Yes, these verses tell me to be modest, but not because I need to protect the men I meet. These verses say that modesty is a way to practice self-control; that beautiful actions should be my focus; that the things about me worth noticing come from inside me; that Jesus adores my spirit. I honestly have no clue where we got the idea that modesty is for the protection of other people. Modesty is a virtue that involves humility and kindness, not something that is meant to be found solely in women and what we put on our bodies; it’s the unwillingness to draw attention to yourself in order to win praise. These verses speak to women, but that’s because women were seen as objects and Jesus wanted to say, “No! I see inside you, and I love the you that exists in there. You are not an object and need no decoration; you are precious, and you have the ability to do beautiful things in my name. I am in love with your spirit. With you.” Do you hear Him saying that to you? Because He is. The hidden person in you is His dearest treasure. He wants your spirit to shine brightly from your physical body. That’s why He asks you to be modest. Not to keep boys from sinning, not to give your husband a gift– to be a soul instead of a body. Your existence is not a stumbling block.

One more thing: because all we were told as girls in youth group about our sexuality was that we needed to be modest, I felt like a disgusting, lustful monster for having sexual desires.

If I ever voiced this, I might have been corrected. But I was too terrified, because… well, I felt like a disgusting, lustful monster, and I didn’t want to tell someone that I was! But I wasn’t. And I’m not. I have desires sometimes, because I have sexuality, but I am not a monster. And the girls in your church’s youth group, maybe even the grown women in your congregation, need to be told this about themselves. I passionately hate that we forget men aren’t the only ones who have desires. We hear about sex being “what men want” (which is another stereotype I detest), and whenever I heard this I would internally crumble into a pile of pain as I whispered, “I want it, too. Not right this moment and not in a weird obsessive way, but I want it.” I cried about it sometimes, in quiet moments by myself as I thought, “I shouldn’t be feeling this. Jesus doesn’t want me to feel this.”
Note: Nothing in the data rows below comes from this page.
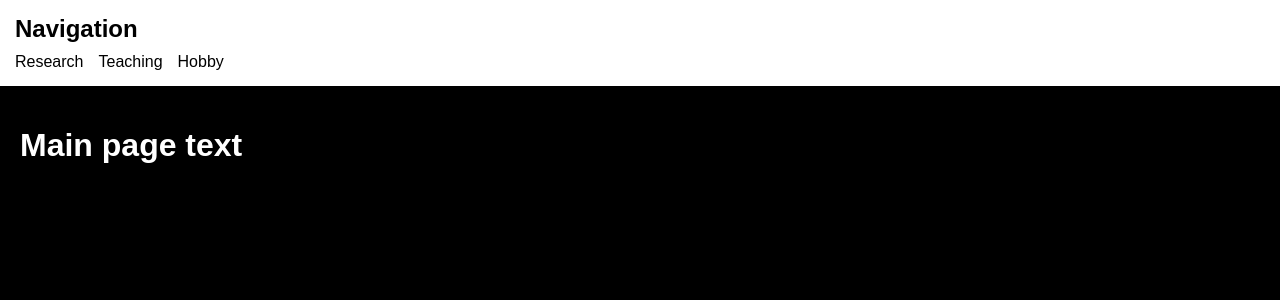
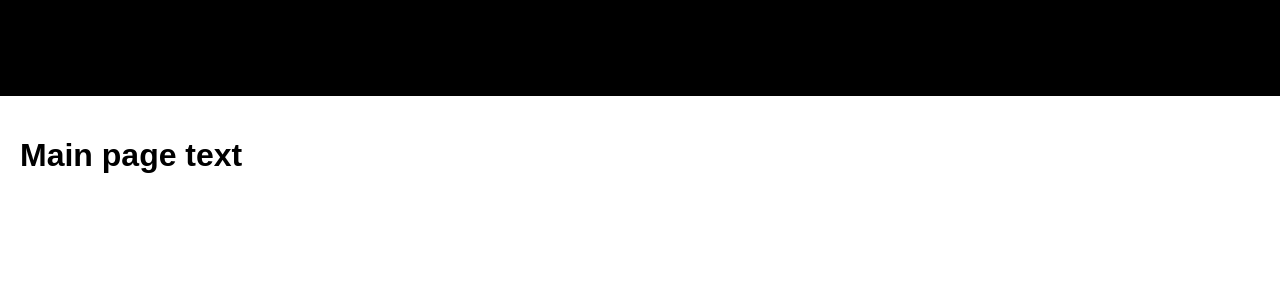
Before and after one commit to Dedyukhin/dedyukhin.github.io, a Jekyll site: the page built from README.md, in a window 1280 px wide. Shown: the top 300 px of the page. Built offline with Jekyll 4.4.1, drawn with Linux system fonts in a browser that asks for light colours; our own code applies the rules of GitHub Pages for plain Markdown files.

Commit message:
Update default.html

```diff
--- a/_layouts/default.html
+++ b/_layouts/default.html
@@ -10,15 +10,15 @@
             margin: 0;
             padding: 0;
             font-family: Arial, sans-serif;
-            background-color: black;
-            color: white;
+            background-color: white;
+            color: black;
         }
 
         /* Navigation bar styling */
         nav {
-            background-color: white;
-            color: black;
-            padding: 15px;
+            background-color: black;
+            color: white;
+            padding: 20px;
         }
 
         nav h2 {
@@ -49,7 +49,7 @@
         }
 
         .horizontal-nav a {
-            text-decoration: none;
+            text-decoration: underline;
             color: black;
         }
 
```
So, precious girl, this is for you: having desires is normal, not sinful. Acting out of them right now or obsessing over them may be wrong, but having them does not make you wrong. The key is surrender, giving your entire self to Jesus to care for. This isn’t something you can go through without Him. Accept what you feel and ask Him to give you patience, not simply in your actions but in your soul, too. Your sexuality was His idea. He made you; He knows how to take care of you. Beloved, there is nothing wrong with you, and I don’t ever want you to feel that way again.

And church, I have a question. I’m not asking out of bitterness, although I was when I first learned these things. I just ache to know: why didn’t you tell me? Why did it take so many shame-filled years for me to finally understand that I could have desires without being a monster? That all it took was trusting Jesus to take care of me? And why did you put effort into teaching me about modesty, yet ignore teaching boys to see me as a soul? Why did you talk to me and boys about their desires, yet say nothing about mine? And why didn’t you explain that modesty goes way beyond clothing?

Be modest, yes. But remember that modesty doesn’t stop at what you put on your body; you can be modest in your words, your actions, your spirit. And He’s teaching you to let your spirit, your soul, shine out of you and be what everyone remembers after they see you. You are not a stumbling block or a monster. You are precious. Allow that be seen.